  • Be seeking to enter the United States solely to develop and direct the investment enterprise. This is established by showing at least 50% ownership of the enterprise or possession of operational control through a managerial position or other corporate device.

The first of those three points is our focus here, since this qualification is uncommon among US business visa programs. Only the E1 visa program, for traders rather than investors, also has this requirement. The important takeaway is that participation in the E-2 program is not available to everyone. 

The Treaty Countries Requirement for the E2 Visa

The E-2 nonimmigrant classification is limited to citizens of certain countries that have concluded an agreement or treaty with the United States. Only citizens of these countries may apply to be admitted when investing a substantial amount of capital in a US business. Holders of E-2 visas are referred to as “treaty investors”. 

There is no secondary option or alternative provision for clearing this prerequisite for eligibility for E-2 status. Those who are ineligible for E-2 status may consider the EB-2 NIW visa, which is for applicants with exceptional abilities that can contribute to the overall performance of the US economy.  

Who is on the List of E-2 Treaty Countries

The agreements that form the foundation of E-2 visa eligibility are concluded by the US Department of State. It’s difficult to find some logic or pattern when it comes to which countries are on the list and which are not. Less than half of the world’s nations are E-2 treaty partners with the United States. 

Some of the individual agreements date back to the 1850’s (Argentina) and other countries that you might expect to have long-standing agreements with the US are in fact among the newest partners (Denmark, 2008). Many of the world’s largest countries — including China, India, Russia, Brazil and Indonesia — are not on the list but Armenia, Honduras, Latvia and Senegal are. 

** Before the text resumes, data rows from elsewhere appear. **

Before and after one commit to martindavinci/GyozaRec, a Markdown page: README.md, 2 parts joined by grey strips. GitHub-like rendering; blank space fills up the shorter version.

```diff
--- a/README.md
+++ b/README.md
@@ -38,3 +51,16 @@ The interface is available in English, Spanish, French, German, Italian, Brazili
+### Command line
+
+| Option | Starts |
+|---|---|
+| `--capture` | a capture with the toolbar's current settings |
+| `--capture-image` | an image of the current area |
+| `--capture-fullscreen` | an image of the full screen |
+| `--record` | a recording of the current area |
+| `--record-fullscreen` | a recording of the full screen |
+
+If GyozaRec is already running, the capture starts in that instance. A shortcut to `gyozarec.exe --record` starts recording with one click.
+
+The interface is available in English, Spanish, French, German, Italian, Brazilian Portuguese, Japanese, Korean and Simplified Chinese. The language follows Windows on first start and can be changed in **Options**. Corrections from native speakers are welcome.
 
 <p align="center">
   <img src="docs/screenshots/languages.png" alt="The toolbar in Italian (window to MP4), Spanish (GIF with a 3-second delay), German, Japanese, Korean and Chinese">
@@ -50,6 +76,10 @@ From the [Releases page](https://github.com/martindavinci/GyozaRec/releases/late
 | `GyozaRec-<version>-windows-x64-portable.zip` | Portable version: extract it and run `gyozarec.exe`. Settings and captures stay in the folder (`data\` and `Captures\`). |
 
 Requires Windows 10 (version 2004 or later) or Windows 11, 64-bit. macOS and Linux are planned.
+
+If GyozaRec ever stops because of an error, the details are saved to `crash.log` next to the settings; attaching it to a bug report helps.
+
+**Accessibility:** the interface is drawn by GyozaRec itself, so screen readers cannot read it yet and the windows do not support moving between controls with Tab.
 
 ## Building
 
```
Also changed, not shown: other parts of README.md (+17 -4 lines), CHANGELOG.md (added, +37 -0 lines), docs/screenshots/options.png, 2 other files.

The Treaty Countries Requirement for the E2 Visa

Broadly speaking, most of the E-2 treaty countries are in Europe and South & Central America, with the rest scattered around the globe. There have only been ten new additions to the list since the year 2000. 

For the current list of countries with which the United States maintains a treaty of commerce and navigation, visit the USCIS website

If you think the E-2 visa might be part of your professional path forward, reach out to learn how Joorney can help. 

Disclaimer: Joorney Business Plans is not a law firm nor an immigration consulting firm, and no information provided in this document should be considered as legal advice or recommendation regarding any immigration application program. All information provided in this document should be verified by a licensed or certified immigration professional before the reader can act on this information. As such, it is understood that Joorney Business Plans Inc. shall not be liable for any loss or damage of whatever nature (direct, indirect, consequential, or other), whether arising in contract, tort, or otherwise, which may arise as a result of your use of (or inability to use) this document, or from your use of (or failure to use) the information on this document.